It’s the most wonderful time of the year as the Christmas song goes and for the first time, in what feels like an incredibly long time, there’s a feeling a feeling of excitement amongst QPR fans. The new reign of Jimmy Floyd Hasselbaink is barely three games old and yet, there is a sense the club might finally have a picked a good’un.
Hasselbaink has been saying all the right things so far, even if they do sound like something lifted from a fictional Football Manager press conference: ‘They are a club steeped in history and one I have always taken a keen interest in and privately harboured dreams of managing”, he also comes across as a man that means business.
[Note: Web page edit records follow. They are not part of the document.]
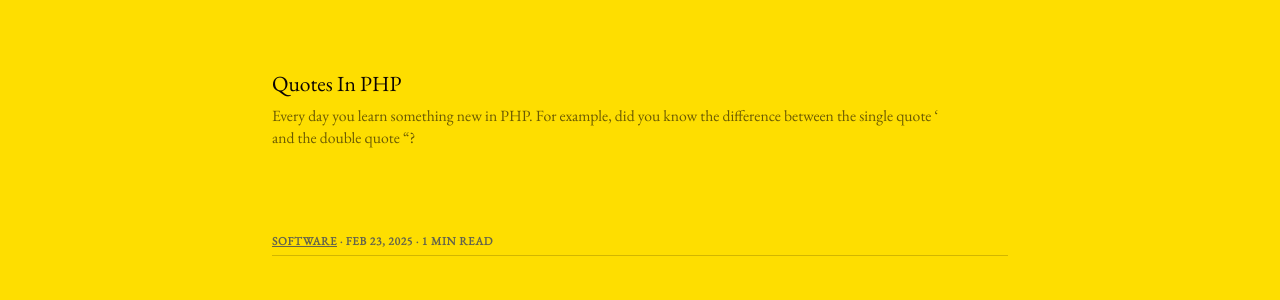
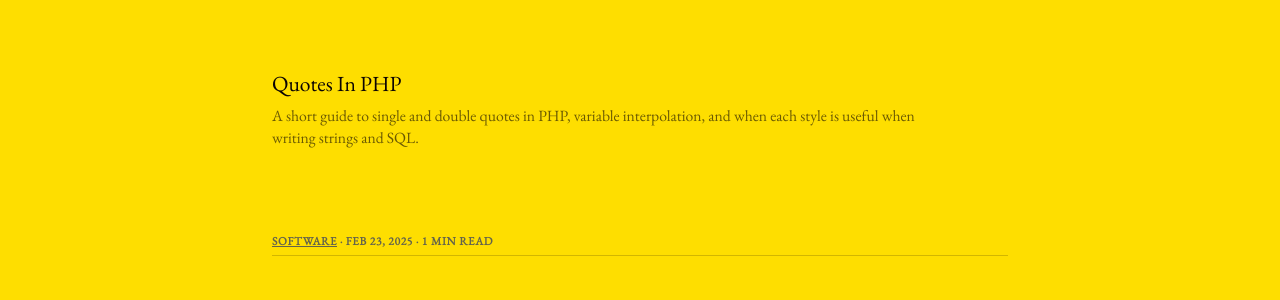
Before and after one commit to atonui/jekyll-blog, a Jekyll site: the page built from index.html, in a window 1280 px wide. Shown: the part 1023-1323 px from the top of the page. Built offline with Jekyll 4.4.1, drawn with Linux system fonts in a browser that asks for light colours; the list of posts is cut into pages by our own code.

Commit message:
Add SEO description

```diff
--- a/_posts/2025-02-23-quotes-in-php.markdown
+++ b/_posts/2025-02-23-quotes-in-php.markdown
@@ -1,5 +1,7 @@
 ---
 
+
+description: "A short guide to single and double quotes in PHP, variable interpolation, and when each style is useful when writing strings and SQL."
 title:  Quotes In PHP
 date:   2025-02-23 17:58:25 +0300
 categories: php sql quotes webdev
```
Before I too get carried away, after three games JFH has yet to win in charge of QPR. However, he is also yet to lose. The R’s never seem to experience ‘new manager bounce’. In fact, a new manager is more likely to lose when they take over the reins at Loftus Road. Hasselbaink’s first two games, both at home, were against promotion contenders Burnley and Brighton.
Burnley were predictably well organised and hard to break down, but lacking a cutting edge. If Charlie Austin had been fit enough to last 90 minutes, he would have surely put away one of the chances that fell to QPR in the first half. Unfortunately, he wasn’t and the R’s faded in the second half but still secured a solid point.
However, the game against Brighton really did start to show something that I’ve not seen at QPR in a very long time. Fight, desire, belief and even some decent football. In recent years, if the R’s went 2-0 down to any club, you’d write it off as a loss. But, to team that hadn’t lost in 20 games; it was seemingly done and dusted. But something stirred… If this stirring is the Hasselbaink effect then I’m all for it.
Junior Hoilett, a man who was last seen at Ewood Park has awoken from a slumber and was actually terrorising the opposition rather than his own fans, showing drive, pace and dynamism. I don’t know what Neil Warnock and Jimmy have said to him but he was fantastic and has been in the past few weeks.
After slaying the ghost of Joey Barton’s set pieces, QPR are now a threat from corners too. To the impartial observer this might seem trivial, but Ale Faurlin once again assisted Charlie Austin from a corner to make it 2-2. The famous Loftus Road atmosphere, which for me has been dying on its backside for a few years, was once again electric.
So much happened in this game – Lewis Dunk’s dreadful challenge sending Faurlin into orbit, Faurlin’s emotionally charged and entirely understandable reaction, Charlie Austin scoring two vital goals and showing everyone in this division that he is too good for it, Matt Phillips grazing the post in the 93rd minute of play, to almost turn a fantastic comeback in to an improbable three points. Even writing about it, makes me appreciate why football can be such an unrivalled sporting spectacle.
Jimmy and the players continued their fine work with a trip away to Bristol City. Hoilett was in the action once again, scoring away for the first time in two-and-a-half-years, which seems a lifetime for a footballer, especially one that is considered an attacker. Despite succumbing to a second half City equaliser, courtesy of Aaron Wilbraham, QPR racked up another point and are now 11th, five points behind the final play-off spot. It also means that QPR are now unbeaten in five games.
As Christmas approaches and thoughts turn to the New Year, Jimmy and co must surely be thinking that the play-offs aren’t an impossible resolution.